     Shi strutted forward1 then bent at the waist in what barely qualified as a bow. He was taller than the other Genians by at least a head, though shorter than any man, even most women, in the abbey hall2. With a wry grin and his sharp chin tilted up, he scornfully surveyed the room3. The sword at his side, secured to a low-slung belt by faded, knotted ribbons, slept in an ink-stained scabbard of cracked leather4.
     Anna leaned forward, body still and taught as a drawn bowstring5. Their eyes met and a strange tingle warmed her chest.

1. Specific and unique: Shi doesn't just "come forward." He struts.

2. When describing something that can be measured (ie. tall, wide) compare it to something relevant to the POV character.  Again, specific and unique. I have no f*cking idea how tall a Genian is but apparently, my POV character does. 

3. Have you ever been to a party where you didn't know anyone, and the hostess takes you around the room introducing you to people? Who did you remember? What specific and unique details made indelible impressions in your memory? Crooked nose, overplucked brows, lopsided grin, sadly sparse soul patch? Find those qualities in your characters and those details will separate your Super Spesh character from every other sidekick, Love Interest, and antagonist. 

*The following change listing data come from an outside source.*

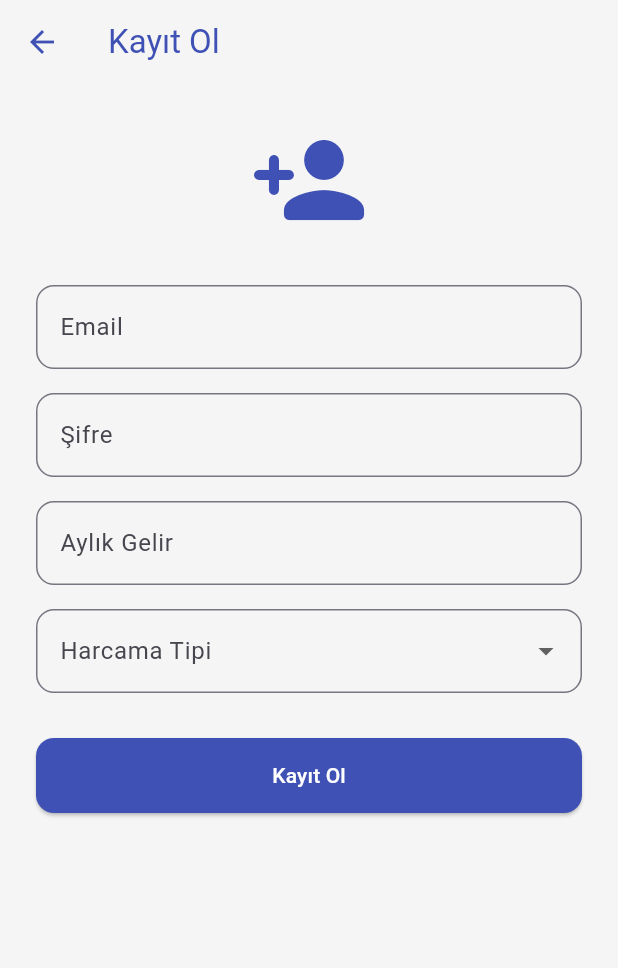
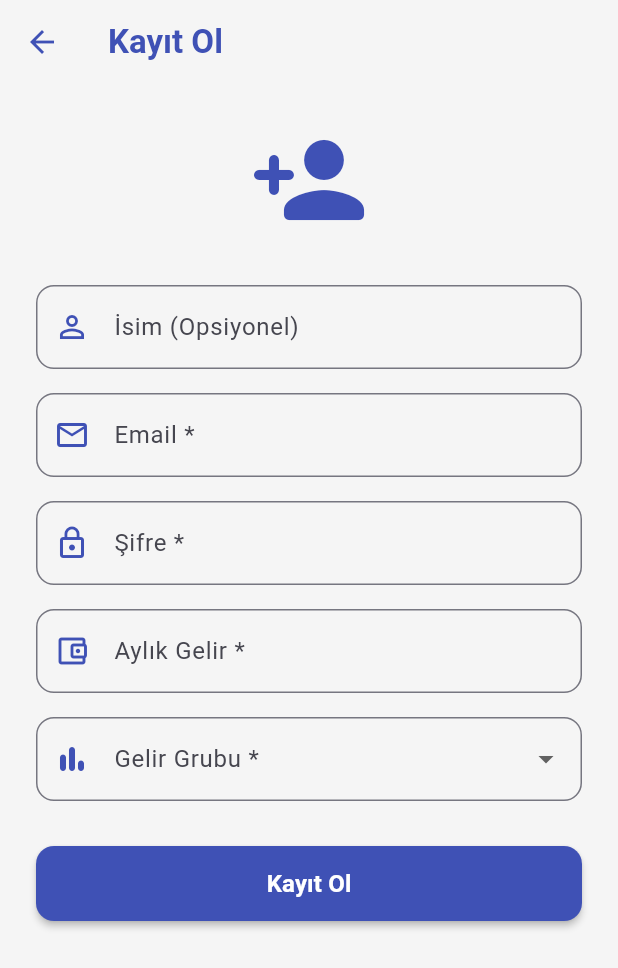
Before and after one commit to MelisaArslantas/Anomali_Projesi, a Flutter app: the RegisterScreen screen opened directly, on a phone screen of 412 x 824 dp. Shown: the top 968 px of the screen. Run offline on Flutter 3.47's test engine with Material 3 defaults, Android fonts, the phone set to English and light mode, and no system bars; our stand-ins replace cloud_firestore, firebase_auth, firebase_core; accounts and stored records are empty.

Commit message:
"IP2: Firebase Auth ve Firestore Kullanıcı Kayıt Sistemi Tamamlandı

```diff
--- a/anomali_mobil/lib/screens/register_screen.dart
+++ b/anomali_mobil/lib/screens/register_screen.dart
@@ -1,5 +1,5 @@
 import 'package:flutter/material.dart';
-import '../services/api_service.dart';
+import '../services/auth_service.dart';
 
 class RegisterScreen extends StatefulWidget {
   const RegisterScreen({super.key});
@@ -9,16 +9,50 @@ class RegisterScreen extends StatefulWidget {
 }
 
 class _RegisterScreenState extends State<RegisterScreen> {
+  // 🟡 UX İÇİN (Opsiyonel)
+  final _nameController = TextEditingController();
+
+  // ✅ ZORUNLU
   final _emailController = TextEditingController();
   final _passwordController = TextEditingController();
+
+  // ✅ ANALİZ İÇİN GEREKLİ
   final _incomeController = TextEditingController();
-  final ApiService _apiService = ApiService();
+  String? _selectedIncomeGroup;
+  final List<String> _incomeGroups = ['Düşük Gelir', 'Orta Gelir', 'Yüksek Gelir'];
 
-  String? _selectedExpenseType;
-  final List<String> _expenseTypes = ['Gıda', 'Ulaşım', 'Eğlence', 'Sağlık', 'Diğer'];
+  final AuthService _authService = AuthService();
 
   void _handleRegister() async {
-    // Kayıt mantığı buraya gelecek
+    // Zorunlu alan ve dropdown seçimi kontrolü
+    if (_emailController.text.isEmpty ||
+        _passwordController.text.isEmpty ||
+        _selectedIncomeGroup == null ||
+        _incomeController.text.isEmpty) {
+      ScaffoldMessenger.of(context).showSnackBar(
+        const SnackBar(content: Text("Lütfen yıldızlı (*) alanları doldurun!")),
+      );
+      return;
+    }
+
+    // Firebase kayıt işlemi
+    String? result = await _authService.registerUser(
+      email: _emailController.text.trim(),
+      password: _passwordController.text.trim(),
+      name: _nameController.text.trim(), // Boşsa AuthService "Kullanıcı" atar
+      monthlyIncome: double.tryParse(_incomeController.text) ?? 0.0,
+      incomeGroup: _selectedIncomeGroup!,
+    );
+
+    if (result == "success") {
+      // Kayıt başarılı; dökümandaki ana ekrana yönlendirilir
+      Navigator.pushReplacementNamed(context, '/dashboard');
+    } else {
+      // Hata mesajını kullanıcıya göster
+      ScaffoldMessenger.of(context).showSnackBar(
+        SnackBar(content: Text("Hata: $result")),
+      );
+    }
   }
 
   @override
@@ -29,7 +63,7 @@ class _RegisterScreenState extends State<RegisterScreen> {
         backgroundColor: Colors.transparent,
         elevation: 0,
         iconTheme: const IconThemeData(color: Colors.indigo),
-        title: const Text("Kayıt Ol", style: TextStyle(color: Colors.indigo)),
+        title: const Text("Kayıt Ol", style: TextStyle(color: Colors.indigo, fontWeight: FontWeight.bold)),
       ),
       body: SingleChildScrollView(
         padding: const EdgeInsets.all(24.0),
@@ -37,42 +71,70 @@ class _RegisterScreenState extends State<RegisterScreen> {
           children: [
             const Icon(Icons.person_add_rounded, size: 80, color: Colors.indigo),
             const SizedBox(height: 30),
+
+            // 🟡 UX İÇİN (Opsiyonel Katman)
             TextField(
-              controller: _emailController,
+              controller: _nameController,
               decoration: InputDecoration(
-                labelText: "Email",
+                labelText: "İsim (Opsiyonel)",
+                prefixIcon: const Icon(Icons.person_outline, color: Colors.indigo),
                 border: OutlineInputBorder(borderRadius: BorderRadius.circular(12)),
               ),
             ),
             const SizedBox(height: 16),
+
+            // ✅ ZORUNLU (Kimlik Katmanı)
+            TextField(
+              controller: _emailController,
+              keyboardType: TextInputType.emailAddress,
+              decoration: InputDecoration(
+                labelText: "Email *",
+                prefixIcon: const Icon(Icons.email_outlined, color: Colors.indigo),
+                border: OutlineInputBorder(borderRadius: BorderRadius.circular(12)),
+              ),
+            ),
+            const SizedBox(height: 16),
+
             TextField(
               controller: _passwordController,
               obscureText: true,
               decoration: InputDecoration(
-                labelText: "Şifre",
+                labelText: "Şifre *",
+                prefixIcon: const Icon(Icons.lock_outline, color: Colors.indigo),
                 border: OutlineInputBorder(borderRadius: BorderRadius.circular(12)),
               ),
             ),
             const SizedBox(height: 16),
+
+            // ✅ ANALİZ İÇİN (Finansal Veri Katmanı)
             TextField(
               controller: _incomeController,
               keyboardType: TextInputType.number,
               decoration: InputDecoration(
-                labelText: "Aylık Gelir",
+                labelText: "Aylık Gelir *",
+                prefixIcon: const Icon(Icons.account_balance_wallet_outlined, color: Colors.indigo),
                 border: OutlineInputBorder(borderRadius: BorderRadius.circular(12)),
               ),
             ),
             const SizedBox(height: 16),
+
             DropdownButtonFormField<String>(
               decoration: InputDecoration(
-                labelText: "Harcama Tipi",
+                labelText: "Gelir Grubu *", // Görseldeki hata burada düzeltildi
+                prefixIcon: const Icon(Icons.bar_chart_rounded, color: Colors.indigo),
                 border: OutlineInputBorder(borderRadius: BorderRadius.circular(12)),
               ),
-              value: _selectedExpenseType,
-              items: _expenseTypes.map((type) => DropdownMenuItem(value: type, child: Text(type))).toList(),
-              onChanged: (val) => setState(() => _selectedExpenseType = val),
+              value: _selectedIncomeGroup,
+              items: _incomeGroups.map((group) => DropdownMenuItem(
+                value: group,
+                child: Text(group)
+              )).toList(),
+              onChanged: (val) => setState(() => _selectedIncomeGroup = val),
             ),
+
             const SizedBox(height: 30),
+
+            // KAYIT BUTONU
             SizedBox(
               width: double.infinity,
               height: 50,
@@ -80,9 +142,10 @@ class _RegisterScreenState extends State<RegisterScreen> {
                 onPressed: _handleRegister,
                 style: ElevatedButton.styleFrom(
                   backgroundColor: Colors.indigo,
+                  elevation: 2,
                   shape: RoundedRectangleBorder(borderRadius: BorderRadius.circular(12)),
                 ),
-                child: const Text("Kayıt Ol", style: TextStyle(color: Colors.white)),
+                child: const Text("Kayıt Ol", style: TextStyle(color: Colors.white, fontSize: 16, fontWeight: FontWeight.bold)),
               ),
             ),
           ],
```
Also changed, not shown: anomali_mobil/lib/main.dart (+14 -5 lines), anomali_mobil/lib/services/auth_service.dart (+45 -0 lines).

4. Specific and unique. What does the state of his sword and scabbard reveal about him? Who uses ribbons to tie on a sword, for f*ck's sake? Why are there ink stains on his scabbard? And why is the leather cracked? Anna notices these details – which implies they're significant. The more details you add, the more important something seems. So for the love of all that's holy, don't spend too many details describing "the crowd" or "the room" or "the forest" or "the stranger" unless you intend to use them in a significant manner. 

5. And here's more "proof" that Anna thinks this is a significant moment. Character reactions (action or thought) will reveal what they think, and figuring this out is better than being told. Which is more satisfying: hearing your friend say "That librarian is so hot." Or watching your friend fidget, stammer, stumble, turn red, turn pale, or run away whenever the hot librarian is in sight and figuring it out for yourself? 

In your WIP: Replace the generic with specific and unique details. Caveat! Too many details can slow your pace. Beta readers would be helpful in pointing out where you need more/better details, and where to choose pace in favor of it. 

Happy writing,
J

Coming up: 
Pacing
Brian Mumphrey
Flat vs. Round Characters
Robert Bevan
Dialogue Tags

2 comments:

  1. avoid cliches like the plague...hehehe...

    ReplyDelete
  2. i'm so glad you keep including those caveats.

    ReplyDelete